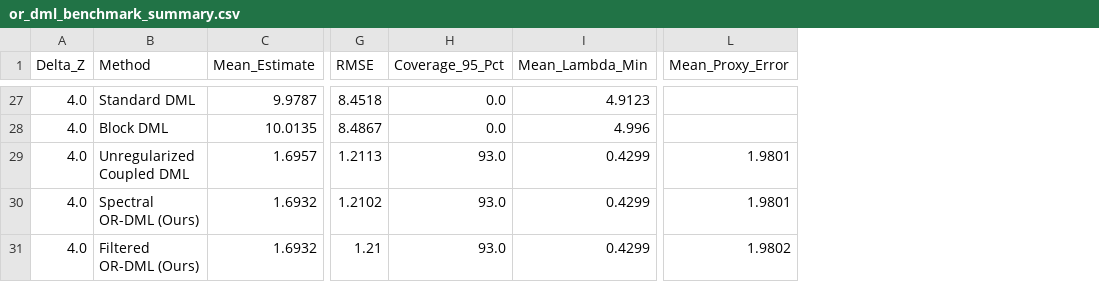
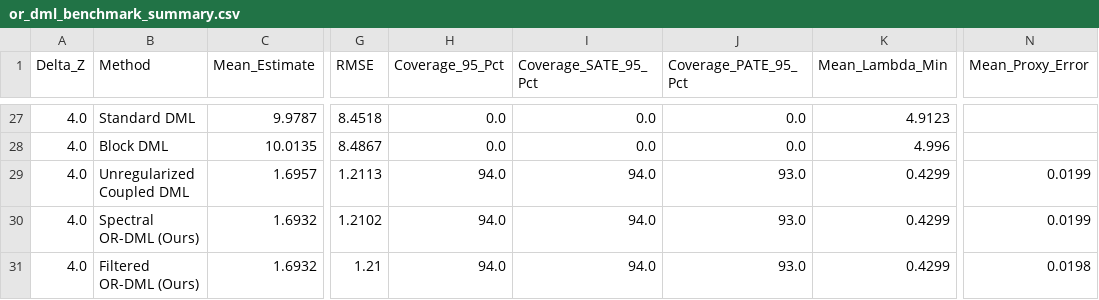
Before and after one commit to buddywhitman/aqi-informatics-india, a CSV file: reports/or_dml_benchmark_summary.csv, drawn as a sheet; only a part is shown, gaps mark what is left out; addresses are those after the commit; the diff covers the shown part only; the diff names each change by its address in the sheet, - before the commit and + after, or states it on an @@ line.

Commit message:
fix(phase2): repair label switching, dual SATE/PATE inference, regularization frontier, and rigorous theorem proofs

```diff
--- a/reports/or_dml_benchmark_summary.csv
+++ b/reports/or_dml_benchmark_summary.csv
+column I (Coverage_SATE_95_Pct), rows 27-31: 0.0 | 0.0 | 94.0 | 94.0 | 94.0
+column J (Coverage_PATE_95_Pct), rows 27-31: 0.0 | 0.0 | 93.0 | 93.0 | 93.0
-H29:H31 (Coverage_95_Pct): 93.0
+H29:H31 (Coverage_95_Pct): 94.0
-N29:N30 (Mean_Proxy_Error): 1.9801
+N29:N30 (Mean_Proxy_Error): 0.0199
-N31 (Mean_Proxy_Error): 1.9802
+N31 (Mean_Proxy_Error): 0.0198
```
Also changed, not shown: 20 edited cells elsewhere in this file, reports/empirical_irf_results.csv, reports/empirical_or_dml_results.csv, 10 other files.
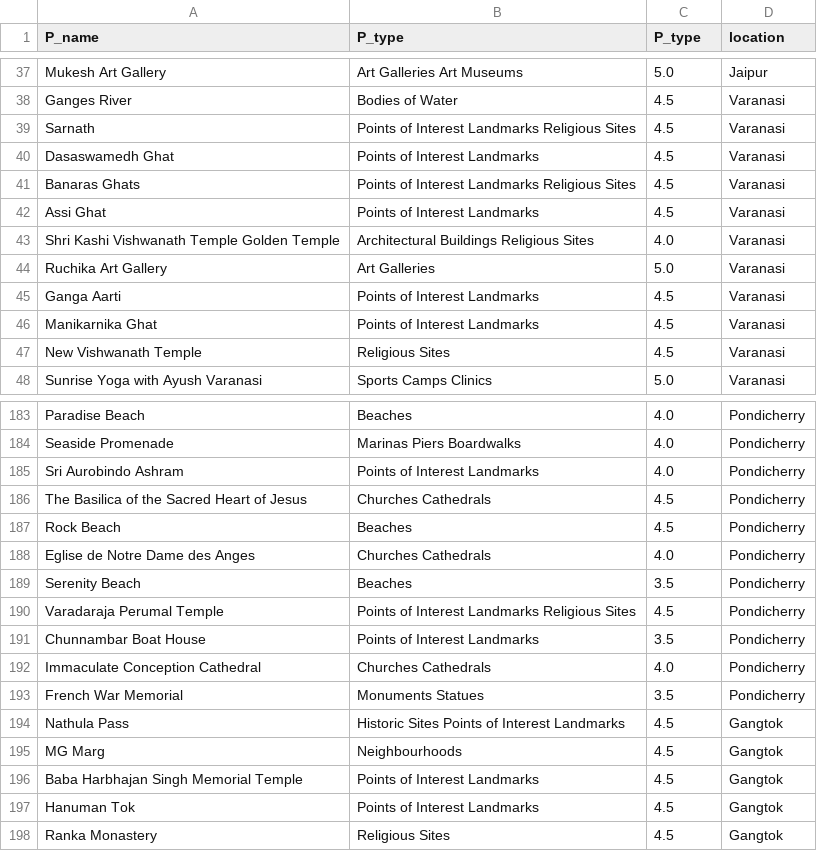
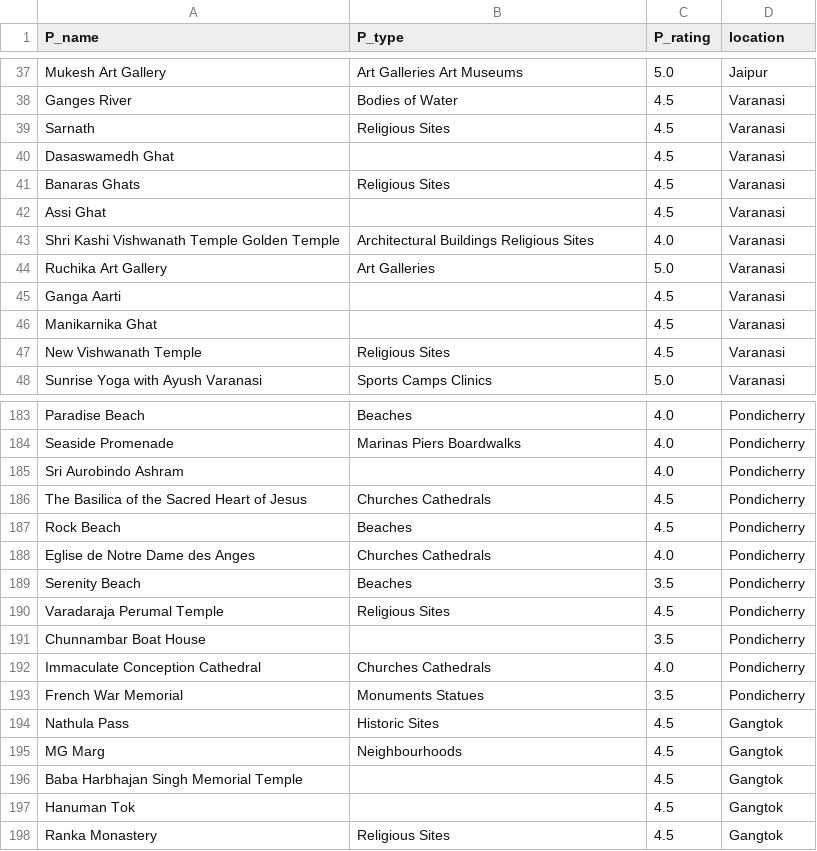
Before and after one commit to piyush-mk/LesGo, a CSV file: data/places_cleaned.csv, drawn as a sheet; only a part is shown, gaps mark what is left out; the diff covers the shown part only.

Commit message:
place type data cleaning

```diff
--- a/data/places_cleaned.csv
+++ b/data/places_cleaned.csv
@@ -1 +1 @@
-P_name,P_type,P_type,location
+P_name,P_type,P_rating,location
@@ -38,10 +38,10 @@ Mukesh Art Gallery,Art Galleries  Art Museums,5.0,Jaipur
 Ganges River,Bodies of Water,4.5,Varanasi
-Sarnath,Points of Interest Landmarks  Religious Sites,4.5,Varanasi
-Dasaswamedh Ghat,Points of Interest Landmarks,4.5,Varanasi
-Banaras Ghats,Points of Interest Landmarks  Religious Sites,4.5,Varanasi
-Assi Ghat,Points of Interest Landmarks,4.5,Varanasi
+Sarnath,Religious Sites,4.5,Varanasi
+Dasaswamedh Ghat,,4.5,Varanasi
+Banaras Ghats,Religious Sites,4.5,Varanasi
+Assi Ghat,,4.5,Varanasi
 Shri Kashi Vishwanath Temple Golden Temple,Architectural Buildings  Religious Sites,4.0,Varanasi
 Ruchika Art Gallery,Art Galleries,5.0,Varanasi
-Ganga Aarti,Points of Interest Landmarks,4.5,Varanasi
-Manikarnika Ghat,Points of Interest Landmarks,4.5,Varanasi
+Ganga Aarti,,4.5,Varanasi
+Manikarnika Ghat,,4.5,Varanasi
 New Vishwanath Temple,Religious Sites,4.5,Varanasi
@@ -184,3 +184,3 @@ Paradise Beach,Beaches,4.0,Pondicherry
 Seaside Promenade,Marinas  Piers Boardwalks,4.0,Pondicherry
-Sri Aurobindo Ashram,Points of Interest Landmarks,4.0,Pondicherry
+Sri Aurobindo Ashram,,4.0,Pondicherry
 The Basilica of the Sacred Heart of Jesus,Churches Cathedrals,4.5,Pondicherry
@@ -189,10 +189,10 @@ Eglise de Notre Dame des Anges,Churches Cathedrals,4.0,Pondicherry
 Serenity Beach,Beaches,3.5,Pondicherry
-Varadaraja Perumal Temple,Points of Interest Landmarks  Religious Sites,4.5,Pondicherry
-Chunnambar Boat House,Points of Interest Landmarks,3.5,Pondicherry
+Varadaraja Perumal Temple,Religious Sites,4.5,Pondicherry
+Chunnambar Boat House,,3.5,Pondicherry
 Immaculate Conception Cathedral,Churches Cathedrals,4.0,Pondicherry
 French War Memorial,Monuments Statues,3.5,Pondicherry
-Nathula Pass,Historic Sites  Points of Interest Landmarks,4.5,Gangtok
+Nathula Pass,Historic Sites,4.5,Gangtok
 MG Marg,Neighbourhoods,4.5,Gangtok
-Baba Harbhajan Singh Memorial Temple,Points of Interest Landmarks,4.5,Gangtok
-Hanuman Tok,Points of Interest Landmarks,4.5,Gangtok
+Baba Harbhajan Singh Memorial Temple,,4.5,Gangtok
+Hanuman Tok,,4.5,Gangtok
 Ranka Monastery,Religious Sites,4.5,Gangtok
```
Also changed, not shown: 32 edited cells elsewhere in this file, data/places.csv, 4 other files.
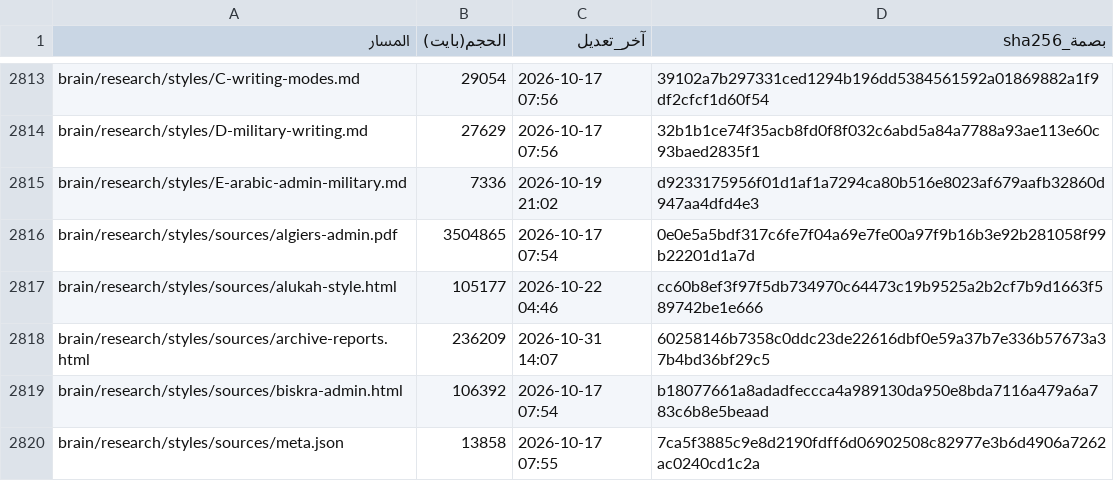
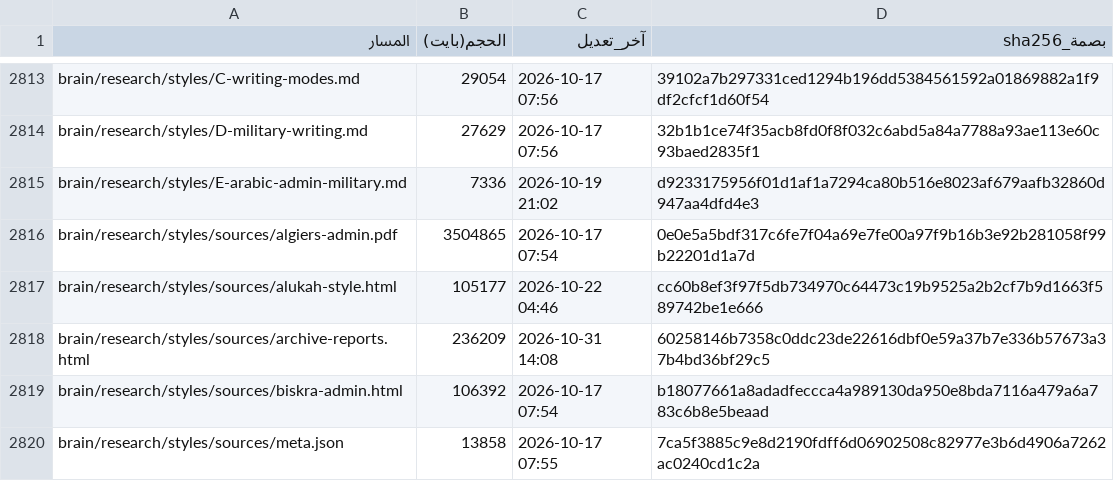
Before and after one commit to fahadaldoseri/mda-marine-system, a TSV file: docs/فهرس-الملفات.tsv, drawn as a sheet; only a part is shown, gaps mark what is left out; the diff covers the shown part only.

```diff
--- a/docs/فهرس-الملفات.tsv
+++ b/docs/فهرس-الملفات.tsv
@@ -2817,3 +2817,3 @@ brain/research/styles/sources/algiers-admin.pdf	3504865	2026-10-17 07:54	0e0e5a5
 brain/research/styles/sources/alukah-style.html	105177	2026-10-22 04:46	cc60b8ef3f97f5db734970c64473c19b9525a2b2cf7b9d1663f589742be1e666
-brain/research/styles/sources/archive-reports.html	236209	2026-10-31 14:07	60258146b7358c0ddc23de22616dbf0e59a37b7e336b57673a37b4bd36bf29c5
+brain/research/styles/sources/archive-reports.html	236209	2026-10-31 14:08	60258146b7358c0ddc23de22616dbf0e59a37b7e336b57673a37b4bd36bf29c5
 brain/research/styles/sources/biskra-admin.html	106392	2026-10-17 07:54	b18077661a8adadfeccca4a989130da950e8bda7116a479a6a783c6b8e5beaad
```
Also changed, not shown: 13 edited cells elsewhere in this file, 3 other files.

☆ ☆ ☆ ☆

__WHAT YOU SHOULD DO__
Lines holding the word "styles" in the entries above are the ones to pull out. Copy them all.

__YOUR RESPONSE__
@@ -2817,3 +2817,3 @@ brain/research/styles/sources/algiers-admin.pdf	3504865	2026-10-17 07:54	0e0e5a5
 brain/research/styles/sources/alukah-style.html	105177	2026-10-22 04:46	cc60b8ef3f97f5db734970c64473c19b9525a2b2cf7b9d1663f589742be1e666
-brain/research/styles/sources/archive-reports.html	236209	2026-10-31 14:07	60258146b7358c0ddc23de22616dbf0e59a37b7e336b57673a37b4bd36bf29c5
+brain/research/styles/sources/archive-reports.html	236209	2026-10-31 14:08	60258146b7358c0ddc23de22616dbf0e59a37b7e336b57673a37b4bd36bf29c5
 brain/research/styles/sources/biskra-admin.html	106392	2026-10-17 07:54	b18077661a8adadfeccca4a989130da950e8bda7116a479a6a783c6b8e5beaad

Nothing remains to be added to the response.